The Happy Dental Nurse
Hayley O’Neill reveals how she plugged a gap in the market with a fun learning pack for trainee dental nurses and their mentors
Dental nurse Hayley O'Neill has worked in private practice for 10 years. As @thehappydentalnurse on Instagram, she is offering trainee dental nurses and their mentors a wealth of resources to help guide them through the learning process.
Here, she outlines her inspiration and why she believes the future of dental nursing lies in your ability to adapt...
I like clinical environments. I used to work in a laser eye clinic and before that in a veterinary clinic. I applied for a trainee dental nurse position when it became available in my local town.
It is important to be able to multitask, but mostly in your head! You need to be able to focus on the patient in the chair but also know what time the autoclave is going to beep and who the next three patients are. It is also important to be very organised, but this can be learned through repetition if it doesn’t come naturally. A dental nurse should be a good communicator between colleagues and the patients and a team player.
Our days can vary enormously. It is rewarding to support and comfort a terrified patient through a series of appointments and finally see them walk confidently up to the surgery having overcome their fear. But we can all have ‘one of those days’ – an extraordinarily busy one with complex treatments and the challenges of keeping on time. But you have to roll with it.
My most important professional achievement to date is training trainees. It’s important because it’s a new career for them and you can pass on all your knowledge. We make all the difference. We keep everything functioning and can do so many different tasks. A dental team simply couldn’t manage without us.
I’d like to think dental nurses will get the recognition they deserve one day. We have shown so much adaptability as a profession, especially through this current crisis with many dental nurses being redeployed. We have so much knowledge we deserve better pay as a profession and I hope that will be the future.
Start the day good! Get in 10 minutes earlier than you need so you aren’t rushing or stressed. You need to check your day list first thing and make sure you know what you will need that day. Keep well stocked at all times.
As a trainee, always be keen to learn – in fact, this learning will never end! Take notes and ask questions. Try your best but be patient with yourself, too – you will get there. Don’t be scared of the patients – it sounds silly but, if you make an effort to get to know them, it will make them feel more confident and you will sense this and relax, too.
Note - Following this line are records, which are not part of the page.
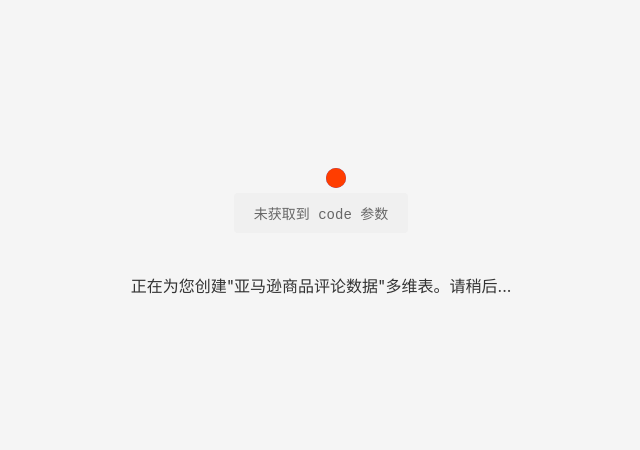
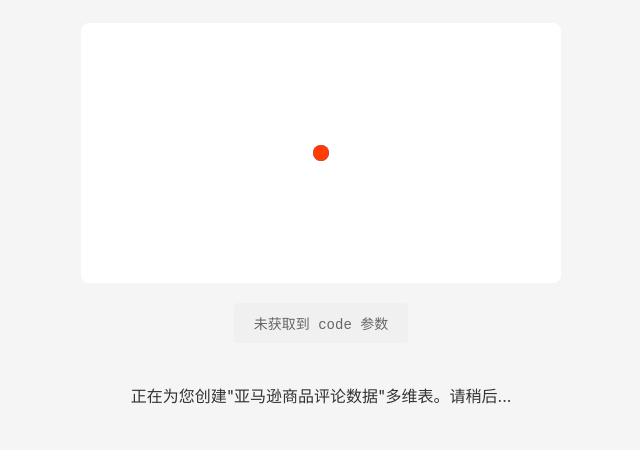
Before and after one commit to onlytian/namexi, a plain HTML site: page ruoxi.html in a window 1280 px wide. Shown: the part 175-625 px from the top of the page, without its empty margins (319-959 px from the left). Drawn offline with Linux system fonts and the light colour scheme.

Commit message:
Update ruoxi.html

```diff
--- a/ruoxi.html
+++ b/ruoxi.html
@@ -137,6 +137,19 @@
               margin-top: 0;
             }
           }
+        .loading{
+          margin-top:-20px;
+          width: 420px;
+          min-height: 200px;
+          display: flex;
+          flex-direction: column;
+          align-items: center;
+          justify-content: center;
+          background-color: white;
+          border-radius: 8px;
+          padding: 30px;
+          // box-shadow: 0 4px 8px rgba(0, 0, 0, 0.1);
+        }
     </style>
 </head>
 <body>
```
I have trained a few trainees over the years and have found it can be quite a big task, especially the first time. It’s quite scary because you are not sure where to start. You have all the knowledge in your head but don’t know what to do on their first day, second day and so on. You also have your other jobs to be getting on with and this gets harder with a trainee on your tail. On the other side, the trainee dental nurse can feel quite overwhelmed. I remember being a trainee myself and it can feel very daunting to be surrounded by unfamiliar things in a clinical environment. The pressure can get a bit too much and some trainees even give up in their first few weeks.
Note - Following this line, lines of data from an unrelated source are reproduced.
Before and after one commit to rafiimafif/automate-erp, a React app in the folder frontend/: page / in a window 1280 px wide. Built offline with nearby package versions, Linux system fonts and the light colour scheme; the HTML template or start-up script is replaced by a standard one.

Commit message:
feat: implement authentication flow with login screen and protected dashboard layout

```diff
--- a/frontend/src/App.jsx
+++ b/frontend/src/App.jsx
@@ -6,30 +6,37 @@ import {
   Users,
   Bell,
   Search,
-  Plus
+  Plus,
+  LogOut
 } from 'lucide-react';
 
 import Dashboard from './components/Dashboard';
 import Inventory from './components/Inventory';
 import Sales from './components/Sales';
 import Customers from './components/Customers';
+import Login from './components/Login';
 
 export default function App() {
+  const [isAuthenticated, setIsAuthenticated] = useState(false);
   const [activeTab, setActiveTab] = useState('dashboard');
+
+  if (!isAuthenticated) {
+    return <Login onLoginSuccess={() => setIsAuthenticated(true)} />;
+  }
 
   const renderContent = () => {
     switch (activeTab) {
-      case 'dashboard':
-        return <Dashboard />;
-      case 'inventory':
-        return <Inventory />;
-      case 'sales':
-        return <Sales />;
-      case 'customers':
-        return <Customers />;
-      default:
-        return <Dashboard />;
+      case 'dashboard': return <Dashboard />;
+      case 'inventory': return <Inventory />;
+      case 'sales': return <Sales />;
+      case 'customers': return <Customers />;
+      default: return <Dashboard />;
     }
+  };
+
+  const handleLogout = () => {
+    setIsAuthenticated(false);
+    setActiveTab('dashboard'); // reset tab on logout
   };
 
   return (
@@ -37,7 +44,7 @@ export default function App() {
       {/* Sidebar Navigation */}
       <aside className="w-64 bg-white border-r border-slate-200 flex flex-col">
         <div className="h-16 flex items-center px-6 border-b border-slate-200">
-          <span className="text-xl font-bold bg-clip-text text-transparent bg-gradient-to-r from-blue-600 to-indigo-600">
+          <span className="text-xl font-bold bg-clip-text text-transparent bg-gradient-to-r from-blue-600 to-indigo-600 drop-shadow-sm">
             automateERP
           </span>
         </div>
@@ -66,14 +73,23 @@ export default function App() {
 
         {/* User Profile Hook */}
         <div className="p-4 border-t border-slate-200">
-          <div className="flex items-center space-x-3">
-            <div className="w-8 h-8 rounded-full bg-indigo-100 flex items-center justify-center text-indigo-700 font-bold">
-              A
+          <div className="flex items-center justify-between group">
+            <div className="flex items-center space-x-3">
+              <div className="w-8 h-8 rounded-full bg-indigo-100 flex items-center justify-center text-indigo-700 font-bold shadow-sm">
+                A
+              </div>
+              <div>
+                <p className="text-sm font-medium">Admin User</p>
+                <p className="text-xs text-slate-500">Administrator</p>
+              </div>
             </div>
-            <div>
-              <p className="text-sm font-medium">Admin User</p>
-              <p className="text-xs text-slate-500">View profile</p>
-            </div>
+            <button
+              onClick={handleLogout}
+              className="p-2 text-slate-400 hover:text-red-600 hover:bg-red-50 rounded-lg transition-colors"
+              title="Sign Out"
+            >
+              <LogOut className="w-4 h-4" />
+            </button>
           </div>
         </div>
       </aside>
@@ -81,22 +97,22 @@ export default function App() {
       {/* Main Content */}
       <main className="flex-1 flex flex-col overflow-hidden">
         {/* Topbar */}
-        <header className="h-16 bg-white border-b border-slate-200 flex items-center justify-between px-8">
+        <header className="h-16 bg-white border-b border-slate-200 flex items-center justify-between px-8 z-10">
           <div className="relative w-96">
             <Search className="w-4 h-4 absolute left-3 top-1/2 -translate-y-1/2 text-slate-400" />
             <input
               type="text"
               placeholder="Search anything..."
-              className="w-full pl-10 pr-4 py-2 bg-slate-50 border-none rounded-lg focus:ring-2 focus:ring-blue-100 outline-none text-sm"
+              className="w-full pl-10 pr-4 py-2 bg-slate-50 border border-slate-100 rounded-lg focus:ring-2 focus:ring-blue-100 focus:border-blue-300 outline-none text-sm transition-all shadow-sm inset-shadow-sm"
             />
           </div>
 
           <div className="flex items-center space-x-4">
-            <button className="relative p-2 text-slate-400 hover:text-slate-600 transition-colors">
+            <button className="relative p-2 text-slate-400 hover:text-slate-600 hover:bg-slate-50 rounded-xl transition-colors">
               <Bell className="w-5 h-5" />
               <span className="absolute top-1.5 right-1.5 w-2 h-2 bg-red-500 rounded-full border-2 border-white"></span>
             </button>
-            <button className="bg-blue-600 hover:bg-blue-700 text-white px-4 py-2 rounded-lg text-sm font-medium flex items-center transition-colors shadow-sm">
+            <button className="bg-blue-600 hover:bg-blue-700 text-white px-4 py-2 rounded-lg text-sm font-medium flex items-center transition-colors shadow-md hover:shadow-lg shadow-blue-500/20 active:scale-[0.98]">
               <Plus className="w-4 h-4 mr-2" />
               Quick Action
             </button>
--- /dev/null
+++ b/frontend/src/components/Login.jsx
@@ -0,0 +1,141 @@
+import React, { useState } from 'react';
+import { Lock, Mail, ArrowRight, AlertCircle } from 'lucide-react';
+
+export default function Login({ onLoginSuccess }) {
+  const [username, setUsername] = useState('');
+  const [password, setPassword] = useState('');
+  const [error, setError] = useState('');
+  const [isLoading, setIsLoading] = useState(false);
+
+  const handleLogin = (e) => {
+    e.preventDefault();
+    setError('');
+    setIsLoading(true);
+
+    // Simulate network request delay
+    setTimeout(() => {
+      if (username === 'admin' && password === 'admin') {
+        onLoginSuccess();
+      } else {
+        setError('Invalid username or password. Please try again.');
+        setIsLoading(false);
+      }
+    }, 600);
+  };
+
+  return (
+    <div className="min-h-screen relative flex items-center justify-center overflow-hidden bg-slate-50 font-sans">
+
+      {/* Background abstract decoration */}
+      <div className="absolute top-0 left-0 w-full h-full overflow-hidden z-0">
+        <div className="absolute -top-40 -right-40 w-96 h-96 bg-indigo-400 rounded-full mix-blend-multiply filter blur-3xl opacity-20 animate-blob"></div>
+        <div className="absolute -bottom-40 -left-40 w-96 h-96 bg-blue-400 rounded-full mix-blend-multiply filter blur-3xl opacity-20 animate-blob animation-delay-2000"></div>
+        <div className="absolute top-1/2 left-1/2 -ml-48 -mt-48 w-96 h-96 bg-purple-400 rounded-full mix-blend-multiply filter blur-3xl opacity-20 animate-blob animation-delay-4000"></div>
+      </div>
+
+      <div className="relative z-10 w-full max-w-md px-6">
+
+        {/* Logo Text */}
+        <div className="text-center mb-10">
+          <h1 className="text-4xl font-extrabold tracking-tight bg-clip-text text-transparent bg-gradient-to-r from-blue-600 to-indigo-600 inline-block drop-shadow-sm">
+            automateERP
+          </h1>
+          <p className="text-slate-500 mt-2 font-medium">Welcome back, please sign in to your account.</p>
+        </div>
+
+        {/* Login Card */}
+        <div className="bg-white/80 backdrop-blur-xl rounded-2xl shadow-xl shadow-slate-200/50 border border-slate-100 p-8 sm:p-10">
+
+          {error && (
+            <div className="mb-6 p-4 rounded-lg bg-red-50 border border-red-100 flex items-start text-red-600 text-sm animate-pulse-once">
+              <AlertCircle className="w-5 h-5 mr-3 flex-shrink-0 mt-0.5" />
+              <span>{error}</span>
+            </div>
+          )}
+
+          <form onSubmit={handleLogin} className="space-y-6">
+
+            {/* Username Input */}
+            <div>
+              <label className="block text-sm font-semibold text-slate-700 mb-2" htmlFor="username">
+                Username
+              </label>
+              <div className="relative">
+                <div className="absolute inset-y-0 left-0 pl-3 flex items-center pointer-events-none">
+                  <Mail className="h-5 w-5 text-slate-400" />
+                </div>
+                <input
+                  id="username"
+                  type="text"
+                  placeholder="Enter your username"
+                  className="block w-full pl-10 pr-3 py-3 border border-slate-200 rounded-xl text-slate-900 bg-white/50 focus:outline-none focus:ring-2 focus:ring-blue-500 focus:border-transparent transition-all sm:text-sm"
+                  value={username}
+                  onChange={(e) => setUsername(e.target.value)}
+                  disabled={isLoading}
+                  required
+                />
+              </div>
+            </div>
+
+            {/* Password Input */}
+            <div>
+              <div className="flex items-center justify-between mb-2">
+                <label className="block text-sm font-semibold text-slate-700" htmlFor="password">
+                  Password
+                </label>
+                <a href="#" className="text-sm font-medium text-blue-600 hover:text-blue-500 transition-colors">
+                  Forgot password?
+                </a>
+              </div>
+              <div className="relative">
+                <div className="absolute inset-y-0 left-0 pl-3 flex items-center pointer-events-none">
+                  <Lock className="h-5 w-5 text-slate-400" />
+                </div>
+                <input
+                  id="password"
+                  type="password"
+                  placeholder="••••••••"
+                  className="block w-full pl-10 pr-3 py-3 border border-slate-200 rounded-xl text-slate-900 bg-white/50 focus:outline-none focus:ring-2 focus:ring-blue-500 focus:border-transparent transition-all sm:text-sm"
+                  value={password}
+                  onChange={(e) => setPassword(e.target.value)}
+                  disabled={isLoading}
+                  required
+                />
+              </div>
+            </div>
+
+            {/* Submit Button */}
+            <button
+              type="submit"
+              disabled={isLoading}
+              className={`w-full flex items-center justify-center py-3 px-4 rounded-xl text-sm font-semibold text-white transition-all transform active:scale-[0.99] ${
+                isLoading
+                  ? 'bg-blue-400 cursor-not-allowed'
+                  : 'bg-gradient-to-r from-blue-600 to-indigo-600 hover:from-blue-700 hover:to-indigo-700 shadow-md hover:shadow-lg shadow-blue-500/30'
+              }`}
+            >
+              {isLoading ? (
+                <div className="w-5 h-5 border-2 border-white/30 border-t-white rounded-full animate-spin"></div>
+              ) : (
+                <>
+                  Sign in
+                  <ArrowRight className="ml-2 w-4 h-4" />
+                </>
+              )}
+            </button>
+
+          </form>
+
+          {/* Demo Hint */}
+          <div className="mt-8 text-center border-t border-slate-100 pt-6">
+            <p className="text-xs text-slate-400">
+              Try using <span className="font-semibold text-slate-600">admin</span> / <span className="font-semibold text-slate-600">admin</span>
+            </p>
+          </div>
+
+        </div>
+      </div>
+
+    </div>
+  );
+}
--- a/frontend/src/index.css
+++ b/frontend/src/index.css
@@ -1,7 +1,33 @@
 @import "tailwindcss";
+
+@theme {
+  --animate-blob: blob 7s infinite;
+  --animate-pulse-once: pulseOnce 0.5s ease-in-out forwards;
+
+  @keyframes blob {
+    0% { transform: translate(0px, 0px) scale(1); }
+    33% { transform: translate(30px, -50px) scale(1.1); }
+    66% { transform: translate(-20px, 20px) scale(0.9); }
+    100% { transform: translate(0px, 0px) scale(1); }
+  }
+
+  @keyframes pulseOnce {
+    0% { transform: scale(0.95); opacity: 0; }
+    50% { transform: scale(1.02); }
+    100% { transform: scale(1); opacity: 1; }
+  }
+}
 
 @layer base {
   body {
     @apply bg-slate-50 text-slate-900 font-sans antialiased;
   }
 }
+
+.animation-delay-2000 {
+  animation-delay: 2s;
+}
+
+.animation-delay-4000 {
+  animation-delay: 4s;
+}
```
I created The Happy Trainee pack as a guide for both the trainee and their mentor (often a qualified dental nurse) to help keep on top of training in the first few weeks and months. It covers the induction day, what to do in the first couple of days, how to shadow effectively and much more. There is a handy log to monitor the treatments you have performed, feedback opportunities and definitions and abbreviations. Often the trainees will have come from school or environments completely different to dentistry, so I’ve kept the guide light-hearted and fun because the jargon will come later. It doesn’t step on the toes of anything they will learn on their course, but it will give them a good start so they feel prepared as the necessary content is still there. It is a PDF pack so it just gets transferred directly to the practice and they can then print it as often as they like. It offers guidance for both the trainee and the mentor, but this benefits the wider team because if they are less stressed, the practice environment is more comfortable for everyone.
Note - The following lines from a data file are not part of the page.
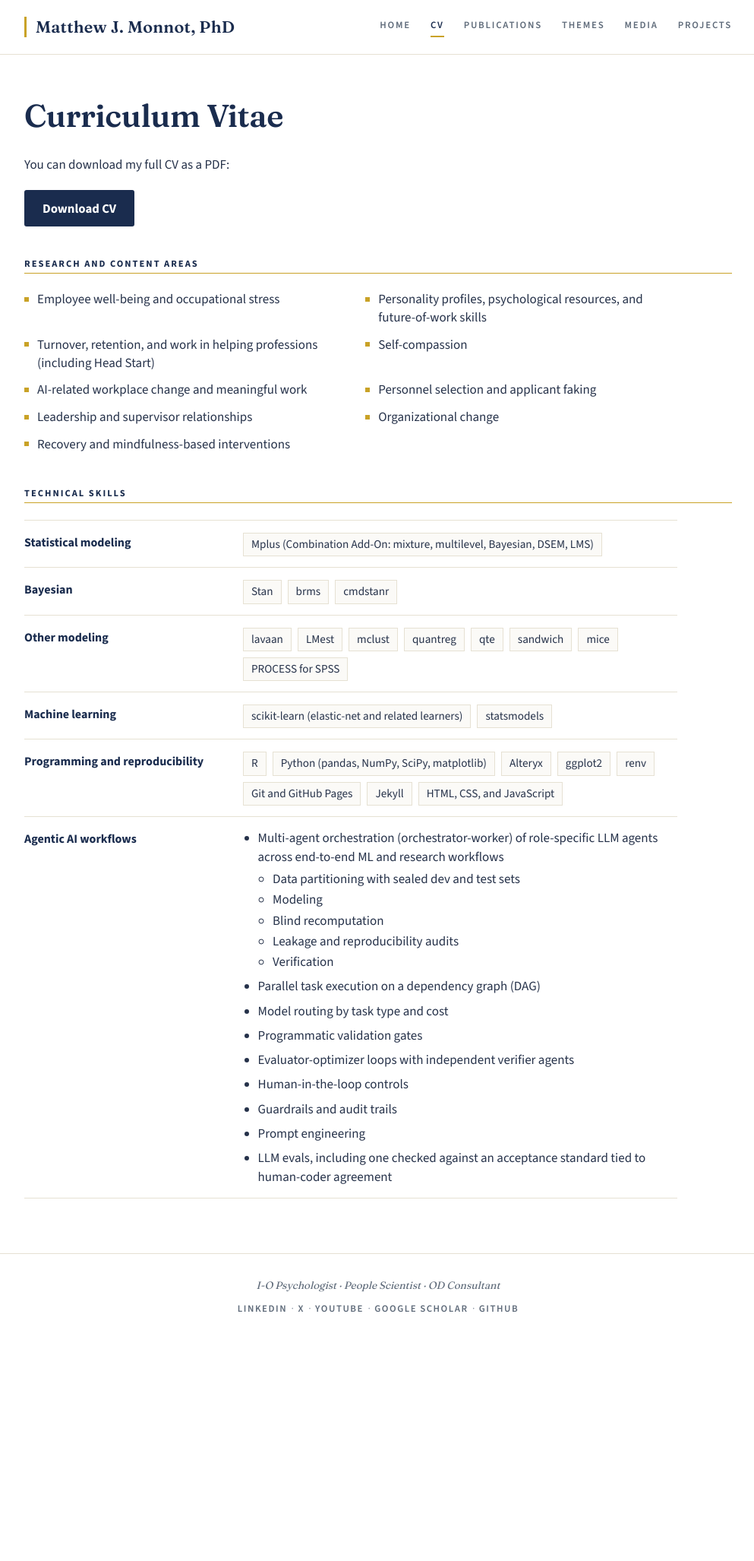
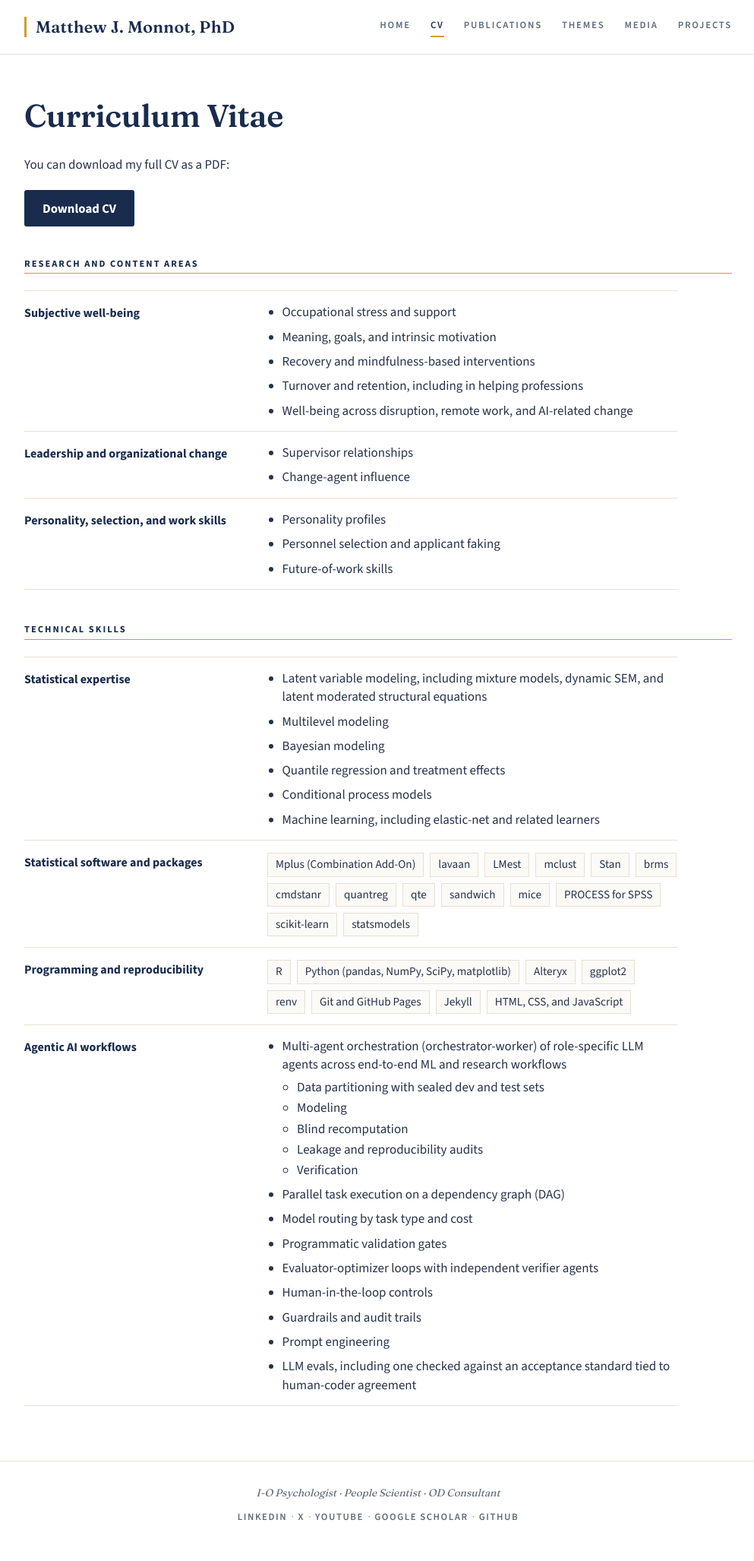
Before and after one commit to mjmonnot/mjmonnot.github.io, a Jekyll site: the page built from cv.md, in a window 1280 px wide. Shown: the whole page at 76% size, without its empty margins (142-1135 px from the left). Built offline with Jekyll 4.4.1, drawn with Linux system fonts in a browser that asks for light colours; before the commit the page ends 1780 px from its top, so only the background shows below that.

Commit message:
CV page: group research areas and separate methods from packages
Subjective well-being, leadership and change, and personality and selection are the areas. lavaan and the other modeling packages sit with the statistical software, and latent variable modeling is named as the expertise.

Co-authored-by: Matt Monnot <mjmonnot@users.noreply.github.com>

```diff
--- a/assets/main.scss
+++ b/assets/main.scss
@@ -697,33 +697,6 @@ body.feature-lightbox-open {
   margin-top: 2.6em;
 }
 
-.cv-topics {
-  list-style: none;
-  padding: 0;
-  margin: 0;
-  display: grid;
-  grid-template-columns: 1fr 1fr;
-  gap: 0.7em 2.4rem;
-  max-width: 860px;
-}
-
-.cv-topics li {
-  margin: 0;
-  padding-left: 1em;
-  position: relative;
-  line-height: 1.4;
-}
-
-.cv-topics li::before {
-  content: "";
-  position: absolute;
-  left: 0;
-  top: 0.5em;
-  width: 6px;
-  height: 6px;
-  background: var(--gold);
-}
-
 .skill-stack {
   max-width: 860px;
   border-top: 1px solid var(--rule);
@@ -731,7 +704,7 @@ body.feature-lightbox-open {
 
 .skill-row {
   display: grid;
-  grid-template-columns: 16rem 1fr;
+  grid-template-columns: 18rem 1fr;
   gap: 8px 2rem;
   align-items: start;
   padding: 16px 0 14px;
@@ -893,7 +866,6 @@ body.feature-lightbox-open {
   .hero h1 { font-size: 2.4rem; }
   h1 { font-size: 2rem; }
   .home-grid { grid-template-columns: 1fr; gap: 44px; }
-  .cv-topics { grid-template-columns: 1fr; }
   .skill-row { grid-template-columns: 1fr; gap: 8px; padding: 14px 0 12px; }
   .site-header .wrapper { flex-direction: column; align-items: flex-start; }
   .site-nav { gap: 4px 18px; }
--- a/cv.md
+++ b/cv.md
@@ -15,17 +15,33 @@ permalink: /cv.html
 <section class="cv-section" aria-labelledby="research-areas">
   <h2 class="section-label" id="research-areas">Research and content areas</h2>
   <hr class="label-rule">
-  <ul class="cv-topics">
-    <li>Employee well-being and occupational stress</li>
-    <li>Personality profiles, psychological resources, and future-of-work skills</li>
-    <li>Turnover, retention, and work in helping professions (including Head Start)</li>
-    <li>Self-compassion</li>
-    <li>AI-related workplace change and meaningful work</li>
-    <li>Personnel selection and applicant faking</li>
-    <li>Leadership and supervisor relationships</li>
-    <li>Organizational change</li>
-    <li>Recovery and mindfulness-based interventions</li>
-  </ul>
+  <div class="skill-stack">
+    <div class="skill-row">
+      <h3>Subjective well-being</h3>
+      <ul class="skill-points">
+        <li>Occupational stress and support</li>
+        <li>Meaning, goals, and intrinsic motivation</li>
+        <li>Recovery and mindfulness-based interventions</li>
+        <li>Turnover and retention, including in helping professions</li>
+        <li>Well-being across disruption, remote work, and AI-related change</li>
+      </ul>
+    </div>
+    <div class="skill-row">
+      <h3>Leadership and organizational change</h3>
+      <ul class="skill-points">
+        <li>Supervisor relationships</li>
+        <li>Change-agent influence</li>
+      </ul>
+    </div>
+    <div class="skill-row">
+      <h3>Personality, selection, and work skills</h3>
+      <ul class="skill-points">
+        <li>Personality profiles</li>
+        <li>Personnel selection and applicant faking</li>
+        <li>Future-of-work skills</li>
+      </ul>
+    </div>
+  </div>
 </section>
 
 <section class="cv-section" aria-labelledby="technical-skills">
@@ -33,36 +49,32 @@ permalink: /cv.html
   <hr class="label-rule">
   <div class="skill-stack">
     <div class="skill-row">
-      <h3>Statistical modeling</h3>
-      <ul class="skill-chips">
-        <li>Mplus (Combination Add-On: mixture, multilevel, Bayesian, DSEM, LMS)</li>
+      <h3>Statistical expertise</h3>
+      <ul class="skill-points">
+        <li>Latent variable modeling, including mixture models, dynamic SEM, and latent moderated structural equations</li>
+        <li>Multilevel modeling</li>
+        <li>Bayesian modeling</li>
+        <li>Quantile regression and treatment effects</li>
+        <li>Conditional process models</li>
+        <li>Machine learning, including elastic-net and related learners</li>
       </ul>
     </div>
     <div class="skill-row">
-      <h3>Bayesian</h3>
+      <h3>Statistical software and packages</h3>
       <ul class="skill-chips">
+        <li>Mplus (Combination Add-On)</li>
+        <li>lavaan</li>
+        <li>LMest</li>
+        <li>mclust</li>
         <li>Stan</li>
         <li>brms</li>
         <li>cmdstanr</li>
-      </ul>
-    </div>
-    <div class="skill-row">
-      <h3>Other modeling</h3>
-      <ul class="skill-chips">
-        <li>lavaan</li>
-        <li>LMest</li>
-        <li>mclust</li>
         <li>quantreg</li>
         <li>qte</li>
         <li>sandwich</li>
         <li>mice</li>
         <li>PROCESS for SPSS</li>
-      </ul>
-    </div>
-    <div class="skill-row">
-      <h3>Machine learning</h3>
-      <ul class="skill-chips">
-        <li>scikit-learn (elastic-net and related learners)</li>
+        <li>scikit-learn</li>
         <li>statsmodels</li>
       </ul>
     </div>
```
I am promoting it on dental nursing forums on Facebook and on my Instagram page. It covers the induction day, day one tasks, how to shadow effectively, qualities of a dental nurse, descriptions of treatment set ups and more. I think I have covered everything I can, without going into too much detail, which they will learn on their course. I don’t want it to be repetitive.
I trialled something very similar with two past trainees at my practice, but this is the first time I’ve put it together in a professional way. However, I sent it to a trainee, and 10 qualified dental nurses for proof reading and feedback before completing it and had great feedback. Since releasing it, many people have purchased it and I’ve had some lovely reviews which feels great. It’s early days of course, but I’m incredibly happy with how it has been received!
I don’t believe there is anything else like it. There is a gap of at least a few months between when you start as a trainee and when you begin your course and it’s this gap where this pack comes in. I think all practices should have a guide like this to present to their trainee on their first day. They can keep it on them at all times and it will give them more confidence.
Social media – and Instagram in particular – is important for both patient education and networking with colleague! There is a lot of confusion at the moment in terms of how to move forward safely and a lot of information out there is getting interpreted differently. The forums and Instagram help us all to connect and discuss these issues, share ideas and information. I have found it very useful.
Author: Hayley O’Neill